Population of focus
People with intellectual and developmental disabilities
Families of people with ID/DD
Unserved and underserved (by Racial and ethnic minority backgrounds)
Unserved and underserved (by language access (English as a second language)
Supporting and Educating Communities
Demonstration of New Approaches to Services and Supports)

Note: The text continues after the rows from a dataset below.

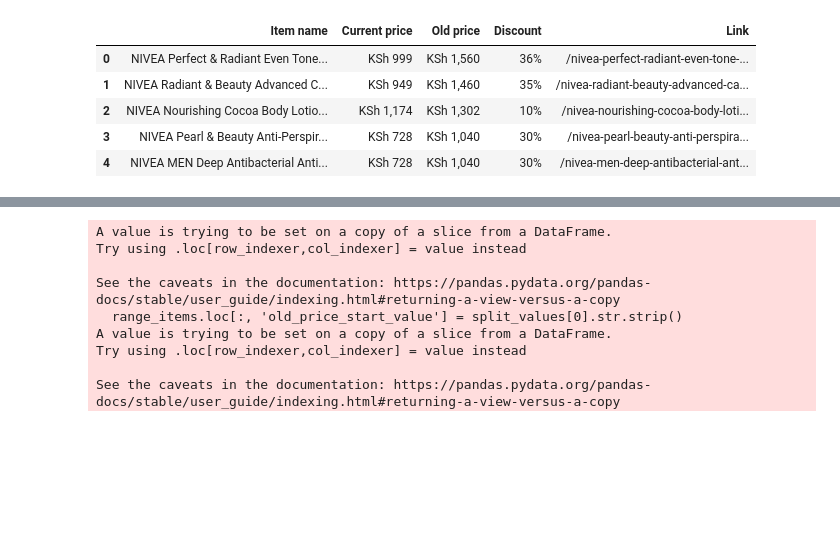
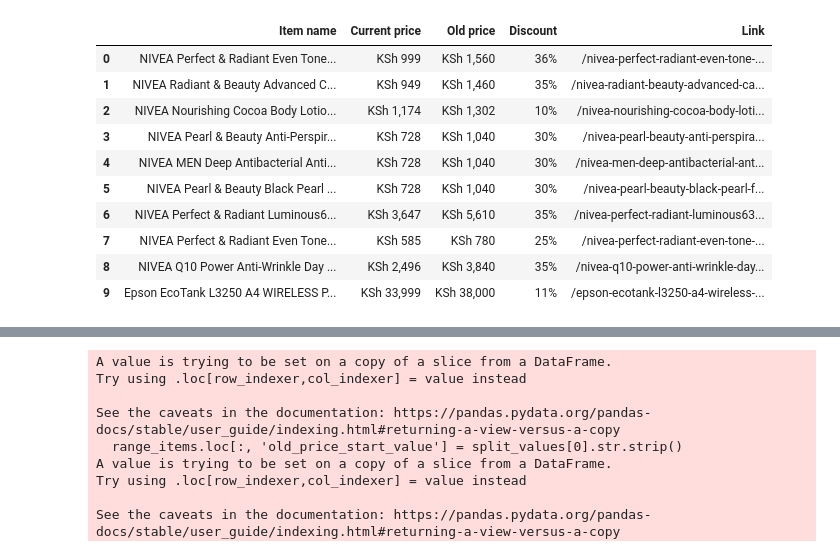
Before and after one commit to warren-bit/jumia_project, a Jupyter notebook: scraping_jumia.ipynb, the cells around one changed output, grey strips where cells are left out. Saved outputs shown, nothing was run; the diff lists cells and outputs as text; code cells hidden in the pictures; blank space fills up the shorter version.

```diff
--- a/scraping_jumia.ipynb
+++ b/scraping_jumia.ipynb
@@ -12,10 +4,15 @@ please provide us feedback at https://github.com/pandas-dev/pandas/issues/54466
 # %%
 product_data = pd.read_csv('jumia_products.csv')
-product_data.head()
+product_data.head(10)
 # %% [output]
 |  | Item name | Current price | Old price | Discount | Link |
 | 0 | NIVEA Perfect & Radiant Even Tone... | KSh 999 | KSh 1,560 | 36% | /nivea-perfect-radiant-even-tone-... |
 | 1 | NIVEA Radiant & Beauty Advanced C... | KSh 949 | KSh 1,460 | 35% | /nivea-radiant-beauty-advanced-ca... |
 | 2 | NIVEA Nourishing Cocoa Body Lotio... | KSh 1,174 | KSh 1,302 | 10% | /nivea-nourishing-cocoa-body-loti... |
 | 3 | NIVEA Pearl & Beauty Anti-Perspir... | KSh 728 | KSh 1,040 | 30% | /nivea-pearl-beauty-anti-perspira... |
 | 4 | NIVEA MEN Deep Antibacterial Anti... | KSh 728 | KSh 1,040 | 30% | /nivea-men-deep-antibacterial-ant... |
+| 5 | NIVEA Pearl & Beauty Black Pearl ... | KSh 728 | KSh 1,040 | 30% | /nivea-pearl-beauty-black-pearl-f... |
+| 6 | NIVEA Perfect & Radiant Luminous6... | KSh 3,647 | KSh 5,610 | 35% | /nivea-perfect-radiant-luminous63... |
+| 7 | NIVEA Perfect & Radiant Even Tone... | KSh 585 | KSh 780 | 25% | /nivea-perfect-radiant-even-tone-... |
+| 8 | NIVEA Q10 Power Anti-Wrinkle Day ... | KSh 2,496 | KSh 3,840 | 35% | /nivea-q10-power-anti-wrinkle-day... |
+| 9 | Epson EcoTank L3250 A4 WIRELESS P... | KSh 33,999 | KSh 38,000 | 11% | /epson-ecotank-l3250-a4-wireless-... |
```
Also changed, not shown: parts of 9 cells of this notebook.
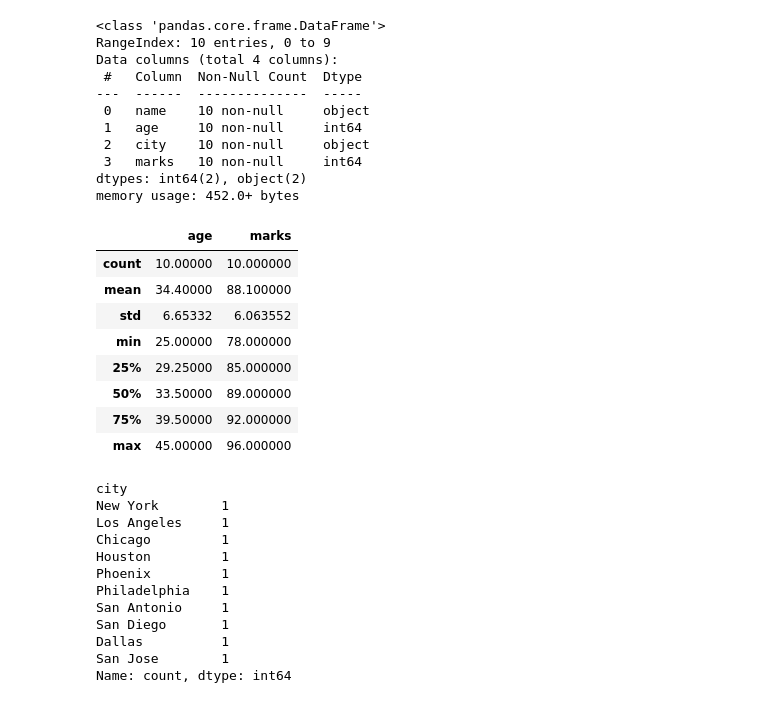
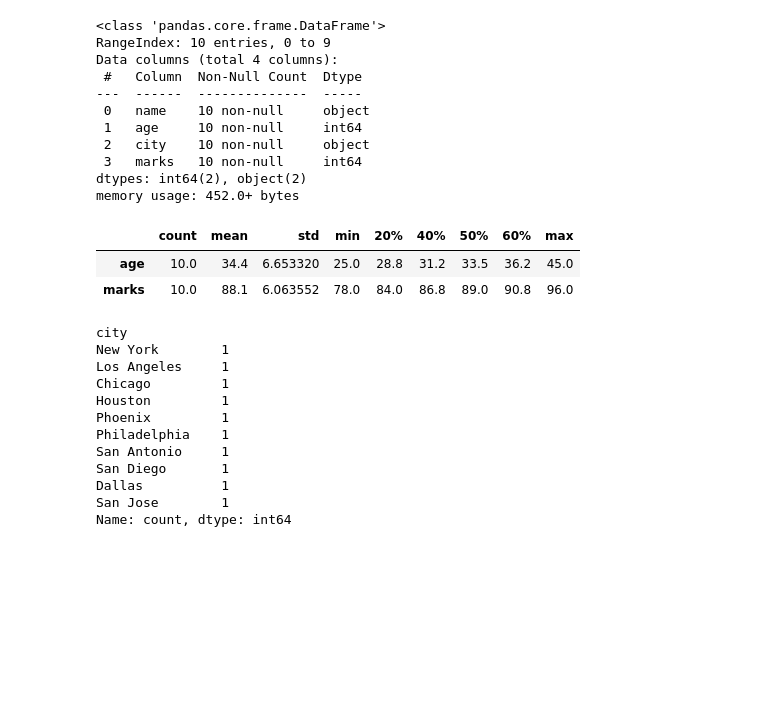
Before and after one commit to 23f2005522/MLP, a Jupyter notebook: LiveSession_2025_May_Term/week1/MLP_liveSession_Week1.ipynb, the cells around one changed output. Saved outputs shown, nothing was run; the diff lists cells and outputs as text; code cells hidden in the pictures; blank space fills up the shorter version.

```diff
--- a/LiveSession_2025_May_Term/week1/MLP_liveSession_Week1.ipynb
+++ b/LiveSession_2025_May_Term/week1/MLP_liveSession_Week1.ipynb
@@ -861,17 +1051,11 @@ Data columns (total 4 columns):
 dtypes: int64(2), object(2)
 memory usage: 452.0+ bytes
 # %%
-student_df.describe()
+student_df.describe(percentiles=[0.20, 0.40, 0.60]).T
 # %% [output]
-|  | age | marks |
-| count | 10.00000 | 10.000000 |
-| mean | 34.40000 | 88.100000 |
-| std | 6.65332 | 6.063552 |
-| min | 25.00000 | 78.000000 |
-| 25% | 29.25000 | 85.000000 |
-| 50% | 33.50000 | 89.000000 |
-| 75% | 39.50000 | 92.000000 |
-| max | 45.00000 | 96.000000 |
+|  | count | mean | std | min | 20% | 40% | 50% | 60% | max |
+| age | 10.0 | 34.4 | 6.653320 | 25.0 | 28.8 | 31.2 | 33.5 | 36.2 | 45.0 |
+| marks | 10.0 | 88.1 | 6.063552 | 78.0 | 84.0 | 86.8 | 89.0 | 90.8 | 96.0 |
 # %%
 student_df["city"].value_counts()
 # %% [output]
```
Also changed, not shown: parts of 52 cells of this notebook, 13 other files.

The Culturally Responsive Advisory Group (CRAG) is made up of individuals with I/DD and family members from the Latino community. The CRAG was established to ensure Community NOW! system change efforts include the involvement and perspective of Latino family members and individuals. Council staff provides in-depth education about agenda items, ensures understanding, and provides each member the time to consider the discussion topics from Community NOW! meetings within their own lived experience. The Council has been intentionally working with two specific Spanish language interpreters over the long-term to build their vocabulary and understanding of the developmental disability service system. Members of the CRAG expressed a need for the Spanish speaking community to have basic information in Spanish about specific intellectual and developmental disabilities. The Council met this need with the direction of CRAG members and created twelve information sheets in Spanish; these information sheets provided specific information about diagnosis and developmental milestones for many types of disabilities. The Council supported CRAG with the distribution of these fact sheets in primarily Spanish speaking Faith based organizations and Latino organizations.
Impact (or impact-to-date) of the project/activity for people with ID/DD and their families
One family member participating in the CRAG described how consistently using the same interpreters significantly improved the quality of the language interpretation, which made it easier to fully participate in the discussions. Another important impact of the CRAG has been the leadership development of CRAG members A parent commented in her phone interview: “Okay, I do consider myself [a leader]. Because I enjoy defending the rights of others. I want to fight for those who can’t. I want to be the voice of those who do not speak. I want to be the feet of those who don’t walk, the ears of those who can’t hear. I want to be their voice, I want to be everything for those who can’t. That’s why I want to be a leader, I want to be heard.”
Family of a person with ID/DD
What were things like BEFORE you/your family/partner/community participated in the project/activity?
“I feel that the interpretation was not so good in the past and the sense of what I wanted to say or ask was lost during the interpretation.” – CRAG Member
What are things like AFTER you/family/partner/community participated in the project/activity?
“…consistently using the same interpreters significantly improved the quality of the language interpretation, which made it easier to fully participate in the discussions”
What was most beneficial to you/family/partner/community from participating in this project or practice?
“I think that the interpretation is very good now because the interpreters have a lot of knowledge on the subject that is being talked about.”
Role of the DD Council in achieving positive outcomes through this project.
Miguel Juarez is the Program Specialist who works with the CRAG.